> **EXERCISE**: Go through the entries below and collect each line with the string "Authored" in it.

== THE INPUT ==

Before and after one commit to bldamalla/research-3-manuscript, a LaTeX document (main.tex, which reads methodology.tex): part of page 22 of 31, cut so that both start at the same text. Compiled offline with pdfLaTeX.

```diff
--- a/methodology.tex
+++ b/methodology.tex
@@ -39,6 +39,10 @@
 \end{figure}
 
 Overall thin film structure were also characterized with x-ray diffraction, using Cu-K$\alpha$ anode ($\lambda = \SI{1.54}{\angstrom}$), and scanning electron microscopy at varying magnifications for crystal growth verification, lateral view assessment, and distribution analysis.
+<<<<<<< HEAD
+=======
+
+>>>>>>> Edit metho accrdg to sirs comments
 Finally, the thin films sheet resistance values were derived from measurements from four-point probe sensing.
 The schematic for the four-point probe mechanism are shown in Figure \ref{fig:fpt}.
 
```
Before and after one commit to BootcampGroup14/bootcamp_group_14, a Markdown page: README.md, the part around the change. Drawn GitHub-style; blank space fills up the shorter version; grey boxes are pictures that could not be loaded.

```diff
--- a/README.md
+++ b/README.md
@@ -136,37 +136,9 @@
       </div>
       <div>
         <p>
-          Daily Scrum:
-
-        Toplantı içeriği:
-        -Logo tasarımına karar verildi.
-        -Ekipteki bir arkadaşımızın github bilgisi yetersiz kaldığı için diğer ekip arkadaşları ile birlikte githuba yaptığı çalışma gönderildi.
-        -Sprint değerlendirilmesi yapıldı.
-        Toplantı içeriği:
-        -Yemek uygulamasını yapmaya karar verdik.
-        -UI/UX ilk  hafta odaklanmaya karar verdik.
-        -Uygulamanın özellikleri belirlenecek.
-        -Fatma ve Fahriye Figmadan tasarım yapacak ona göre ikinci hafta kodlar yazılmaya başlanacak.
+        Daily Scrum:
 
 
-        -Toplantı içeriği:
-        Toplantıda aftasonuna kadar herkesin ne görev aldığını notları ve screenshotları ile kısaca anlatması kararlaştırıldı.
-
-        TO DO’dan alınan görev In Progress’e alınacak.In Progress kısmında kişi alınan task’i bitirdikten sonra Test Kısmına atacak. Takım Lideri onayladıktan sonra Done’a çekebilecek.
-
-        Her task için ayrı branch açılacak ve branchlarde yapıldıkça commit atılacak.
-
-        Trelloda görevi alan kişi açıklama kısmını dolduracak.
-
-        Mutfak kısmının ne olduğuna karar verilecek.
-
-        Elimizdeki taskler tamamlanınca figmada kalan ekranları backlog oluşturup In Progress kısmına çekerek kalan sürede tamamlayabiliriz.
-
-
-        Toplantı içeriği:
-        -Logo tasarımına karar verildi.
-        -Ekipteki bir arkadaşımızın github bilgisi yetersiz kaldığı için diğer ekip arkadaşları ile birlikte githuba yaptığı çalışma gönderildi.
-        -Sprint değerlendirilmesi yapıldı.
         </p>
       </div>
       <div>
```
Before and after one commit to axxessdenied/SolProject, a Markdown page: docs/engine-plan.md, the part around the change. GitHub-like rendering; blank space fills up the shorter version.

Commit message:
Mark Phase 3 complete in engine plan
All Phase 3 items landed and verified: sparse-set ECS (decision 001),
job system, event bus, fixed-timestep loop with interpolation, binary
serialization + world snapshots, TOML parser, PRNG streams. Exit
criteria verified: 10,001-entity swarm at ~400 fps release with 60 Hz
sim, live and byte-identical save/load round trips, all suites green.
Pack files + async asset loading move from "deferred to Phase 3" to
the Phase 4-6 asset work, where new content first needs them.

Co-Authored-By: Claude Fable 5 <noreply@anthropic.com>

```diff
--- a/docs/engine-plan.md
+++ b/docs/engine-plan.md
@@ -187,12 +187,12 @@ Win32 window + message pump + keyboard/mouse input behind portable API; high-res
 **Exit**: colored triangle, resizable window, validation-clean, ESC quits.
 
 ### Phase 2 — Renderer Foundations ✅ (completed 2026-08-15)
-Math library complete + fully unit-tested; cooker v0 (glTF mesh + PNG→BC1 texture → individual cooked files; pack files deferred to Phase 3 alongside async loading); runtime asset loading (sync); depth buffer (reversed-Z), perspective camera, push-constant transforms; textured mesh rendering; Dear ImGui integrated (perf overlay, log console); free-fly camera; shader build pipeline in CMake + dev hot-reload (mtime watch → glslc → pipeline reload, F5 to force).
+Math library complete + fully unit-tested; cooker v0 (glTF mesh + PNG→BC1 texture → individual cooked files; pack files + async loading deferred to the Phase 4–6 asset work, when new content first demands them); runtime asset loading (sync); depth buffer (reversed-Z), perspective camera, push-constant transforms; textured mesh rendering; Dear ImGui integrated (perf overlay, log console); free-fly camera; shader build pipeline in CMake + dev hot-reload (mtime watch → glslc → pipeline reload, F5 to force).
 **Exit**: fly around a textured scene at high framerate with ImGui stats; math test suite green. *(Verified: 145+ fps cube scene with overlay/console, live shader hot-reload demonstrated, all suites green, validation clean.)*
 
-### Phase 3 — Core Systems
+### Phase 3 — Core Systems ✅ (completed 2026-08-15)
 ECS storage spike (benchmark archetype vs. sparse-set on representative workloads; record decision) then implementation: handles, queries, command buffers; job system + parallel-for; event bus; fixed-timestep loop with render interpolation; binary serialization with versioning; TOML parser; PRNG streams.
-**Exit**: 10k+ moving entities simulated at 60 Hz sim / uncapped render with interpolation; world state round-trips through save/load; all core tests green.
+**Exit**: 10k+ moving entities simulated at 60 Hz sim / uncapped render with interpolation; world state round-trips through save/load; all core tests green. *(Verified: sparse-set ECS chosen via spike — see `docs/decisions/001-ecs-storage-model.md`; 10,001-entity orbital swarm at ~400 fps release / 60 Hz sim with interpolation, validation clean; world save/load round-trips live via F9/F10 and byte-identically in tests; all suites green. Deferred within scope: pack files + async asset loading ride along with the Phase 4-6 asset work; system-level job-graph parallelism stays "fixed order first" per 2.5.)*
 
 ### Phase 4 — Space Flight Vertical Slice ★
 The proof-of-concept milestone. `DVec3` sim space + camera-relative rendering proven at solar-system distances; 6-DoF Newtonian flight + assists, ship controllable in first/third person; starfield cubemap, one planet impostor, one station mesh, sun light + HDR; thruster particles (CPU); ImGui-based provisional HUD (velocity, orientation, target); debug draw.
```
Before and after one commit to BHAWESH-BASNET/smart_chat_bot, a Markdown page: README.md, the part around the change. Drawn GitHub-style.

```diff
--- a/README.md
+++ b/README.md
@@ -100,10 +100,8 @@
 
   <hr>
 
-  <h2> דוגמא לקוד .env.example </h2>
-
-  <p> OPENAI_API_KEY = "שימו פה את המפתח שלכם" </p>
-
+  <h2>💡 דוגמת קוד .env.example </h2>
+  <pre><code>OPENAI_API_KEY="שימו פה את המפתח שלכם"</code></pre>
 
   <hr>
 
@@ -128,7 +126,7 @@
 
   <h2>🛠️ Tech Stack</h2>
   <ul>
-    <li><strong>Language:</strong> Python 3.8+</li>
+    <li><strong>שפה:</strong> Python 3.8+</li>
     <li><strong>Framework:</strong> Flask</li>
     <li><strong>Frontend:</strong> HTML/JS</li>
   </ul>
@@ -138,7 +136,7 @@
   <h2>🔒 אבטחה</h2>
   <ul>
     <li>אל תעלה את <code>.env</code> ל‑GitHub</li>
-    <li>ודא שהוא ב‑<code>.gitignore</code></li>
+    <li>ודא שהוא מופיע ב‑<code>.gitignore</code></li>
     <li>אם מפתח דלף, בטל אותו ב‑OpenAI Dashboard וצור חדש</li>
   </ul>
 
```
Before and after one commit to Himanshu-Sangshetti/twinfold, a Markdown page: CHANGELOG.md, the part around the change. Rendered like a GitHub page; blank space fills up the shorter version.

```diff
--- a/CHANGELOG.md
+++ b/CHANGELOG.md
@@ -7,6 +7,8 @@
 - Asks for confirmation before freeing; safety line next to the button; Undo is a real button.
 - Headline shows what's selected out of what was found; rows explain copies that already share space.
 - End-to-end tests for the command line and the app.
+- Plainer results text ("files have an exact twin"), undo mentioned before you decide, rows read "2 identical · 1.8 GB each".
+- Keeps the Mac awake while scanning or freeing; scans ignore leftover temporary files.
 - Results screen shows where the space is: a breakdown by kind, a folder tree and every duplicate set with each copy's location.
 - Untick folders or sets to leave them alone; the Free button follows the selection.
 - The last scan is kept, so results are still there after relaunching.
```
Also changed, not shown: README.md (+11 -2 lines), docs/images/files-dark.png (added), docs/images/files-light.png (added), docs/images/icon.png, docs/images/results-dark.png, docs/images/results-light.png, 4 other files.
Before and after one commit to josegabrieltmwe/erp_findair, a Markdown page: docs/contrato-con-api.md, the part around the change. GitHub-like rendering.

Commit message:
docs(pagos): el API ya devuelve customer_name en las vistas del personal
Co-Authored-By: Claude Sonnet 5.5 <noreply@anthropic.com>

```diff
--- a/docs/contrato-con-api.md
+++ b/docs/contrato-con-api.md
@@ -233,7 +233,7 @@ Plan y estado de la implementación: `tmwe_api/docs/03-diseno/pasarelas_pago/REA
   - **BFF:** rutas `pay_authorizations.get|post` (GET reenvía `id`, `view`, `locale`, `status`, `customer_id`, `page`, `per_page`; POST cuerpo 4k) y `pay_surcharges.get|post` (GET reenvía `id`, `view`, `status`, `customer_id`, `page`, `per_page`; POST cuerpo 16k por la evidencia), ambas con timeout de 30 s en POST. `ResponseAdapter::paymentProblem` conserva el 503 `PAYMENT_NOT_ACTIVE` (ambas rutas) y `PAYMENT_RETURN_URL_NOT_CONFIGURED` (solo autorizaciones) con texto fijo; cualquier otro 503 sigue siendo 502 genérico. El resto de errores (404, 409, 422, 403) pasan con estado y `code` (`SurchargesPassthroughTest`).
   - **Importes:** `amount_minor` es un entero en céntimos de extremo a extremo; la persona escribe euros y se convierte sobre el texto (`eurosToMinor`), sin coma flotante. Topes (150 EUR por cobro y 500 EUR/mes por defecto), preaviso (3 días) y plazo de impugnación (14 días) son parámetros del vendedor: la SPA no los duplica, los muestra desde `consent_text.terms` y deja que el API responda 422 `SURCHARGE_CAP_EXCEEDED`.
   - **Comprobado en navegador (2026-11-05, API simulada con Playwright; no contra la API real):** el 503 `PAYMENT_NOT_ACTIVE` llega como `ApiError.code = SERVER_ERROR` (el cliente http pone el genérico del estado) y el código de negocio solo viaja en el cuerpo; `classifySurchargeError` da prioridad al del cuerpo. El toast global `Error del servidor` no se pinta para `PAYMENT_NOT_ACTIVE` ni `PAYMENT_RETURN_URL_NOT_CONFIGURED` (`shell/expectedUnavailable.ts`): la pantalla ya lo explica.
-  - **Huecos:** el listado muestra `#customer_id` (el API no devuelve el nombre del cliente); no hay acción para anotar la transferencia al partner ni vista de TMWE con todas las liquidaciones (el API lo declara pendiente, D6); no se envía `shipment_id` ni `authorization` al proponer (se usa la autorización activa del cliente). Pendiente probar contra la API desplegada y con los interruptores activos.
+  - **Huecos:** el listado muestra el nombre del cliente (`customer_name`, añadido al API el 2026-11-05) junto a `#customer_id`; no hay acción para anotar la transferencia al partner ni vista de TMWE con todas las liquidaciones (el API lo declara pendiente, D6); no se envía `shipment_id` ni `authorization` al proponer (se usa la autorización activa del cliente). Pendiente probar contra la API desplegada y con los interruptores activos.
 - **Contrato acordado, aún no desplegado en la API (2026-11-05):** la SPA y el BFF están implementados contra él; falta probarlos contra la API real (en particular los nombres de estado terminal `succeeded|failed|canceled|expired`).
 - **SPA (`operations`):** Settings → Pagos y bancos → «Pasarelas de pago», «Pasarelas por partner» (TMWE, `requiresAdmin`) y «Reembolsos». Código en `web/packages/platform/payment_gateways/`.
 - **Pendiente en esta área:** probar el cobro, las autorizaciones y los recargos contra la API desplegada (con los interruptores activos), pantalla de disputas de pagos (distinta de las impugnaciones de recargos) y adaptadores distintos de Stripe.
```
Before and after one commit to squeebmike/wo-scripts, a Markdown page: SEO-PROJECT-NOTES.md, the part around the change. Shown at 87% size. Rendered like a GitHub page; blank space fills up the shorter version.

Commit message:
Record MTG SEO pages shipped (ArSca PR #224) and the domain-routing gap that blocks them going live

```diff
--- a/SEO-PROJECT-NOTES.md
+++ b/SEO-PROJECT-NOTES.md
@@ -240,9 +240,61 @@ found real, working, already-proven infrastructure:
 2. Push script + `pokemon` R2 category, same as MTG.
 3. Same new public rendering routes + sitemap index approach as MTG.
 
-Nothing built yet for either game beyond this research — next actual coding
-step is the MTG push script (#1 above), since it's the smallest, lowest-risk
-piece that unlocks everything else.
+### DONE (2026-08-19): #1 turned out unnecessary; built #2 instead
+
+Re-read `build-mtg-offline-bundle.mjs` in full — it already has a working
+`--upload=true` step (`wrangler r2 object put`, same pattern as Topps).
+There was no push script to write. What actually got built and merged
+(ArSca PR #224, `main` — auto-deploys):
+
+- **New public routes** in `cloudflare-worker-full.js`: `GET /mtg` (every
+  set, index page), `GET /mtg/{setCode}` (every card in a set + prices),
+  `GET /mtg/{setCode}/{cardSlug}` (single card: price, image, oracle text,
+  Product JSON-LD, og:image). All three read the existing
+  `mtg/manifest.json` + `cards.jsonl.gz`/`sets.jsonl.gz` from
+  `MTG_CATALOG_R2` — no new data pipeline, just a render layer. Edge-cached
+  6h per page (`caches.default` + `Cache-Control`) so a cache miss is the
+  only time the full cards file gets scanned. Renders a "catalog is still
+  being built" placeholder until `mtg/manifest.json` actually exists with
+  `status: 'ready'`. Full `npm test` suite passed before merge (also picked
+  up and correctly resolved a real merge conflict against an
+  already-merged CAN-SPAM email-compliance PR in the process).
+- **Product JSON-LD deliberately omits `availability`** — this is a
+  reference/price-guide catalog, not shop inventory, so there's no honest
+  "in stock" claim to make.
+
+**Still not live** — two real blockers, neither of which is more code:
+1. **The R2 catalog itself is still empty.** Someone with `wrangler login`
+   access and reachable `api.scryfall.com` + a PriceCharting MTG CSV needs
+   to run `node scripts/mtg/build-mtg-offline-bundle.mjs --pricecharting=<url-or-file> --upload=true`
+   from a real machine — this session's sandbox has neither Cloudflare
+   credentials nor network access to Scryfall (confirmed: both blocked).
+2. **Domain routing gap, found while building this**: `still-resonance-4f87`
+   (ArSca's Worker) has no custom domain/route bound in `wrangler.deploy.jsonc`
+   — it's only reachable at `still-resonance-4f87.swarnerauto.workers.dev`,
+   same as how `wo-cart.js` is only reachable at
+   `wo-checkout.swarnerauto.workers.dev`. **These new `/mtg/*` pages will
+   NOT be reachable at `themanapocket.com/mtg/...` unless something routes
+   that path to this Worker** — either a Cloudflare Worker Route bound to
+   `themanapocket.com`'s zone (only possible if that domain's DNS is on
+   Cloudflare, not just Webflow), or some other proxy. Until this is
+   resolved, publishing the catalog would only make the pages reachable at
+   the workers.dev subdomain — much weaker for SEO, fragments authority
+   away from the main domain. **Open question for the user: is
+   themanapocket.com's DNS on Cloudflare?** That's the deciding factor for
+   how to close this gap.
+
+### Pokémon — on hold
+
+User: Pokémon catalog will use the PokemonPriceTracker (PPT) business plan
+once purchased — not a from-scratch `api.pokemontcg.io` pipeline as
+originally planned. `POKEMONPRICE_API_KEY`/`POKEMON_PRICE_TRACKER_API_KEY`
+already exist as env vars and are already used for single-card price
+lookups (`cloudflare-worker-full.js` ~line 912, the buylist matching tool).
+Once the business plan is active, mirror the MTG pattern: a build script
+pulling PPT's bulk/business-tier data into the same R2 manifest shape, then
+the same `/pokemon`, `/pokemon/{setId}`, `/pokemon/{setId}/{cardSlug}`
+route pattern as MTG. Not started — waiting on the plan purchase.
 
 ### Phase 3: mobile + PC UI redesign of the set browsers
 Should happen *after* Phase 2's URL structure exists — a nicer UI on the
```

===

> **PROBLEM SOLUTION**:
Co-Authored-By: Claude Fable 5 <noreply@anthropic.com>
Co-Authored-By: Claude Sonnet 5.5 <noreply@anthropic.com>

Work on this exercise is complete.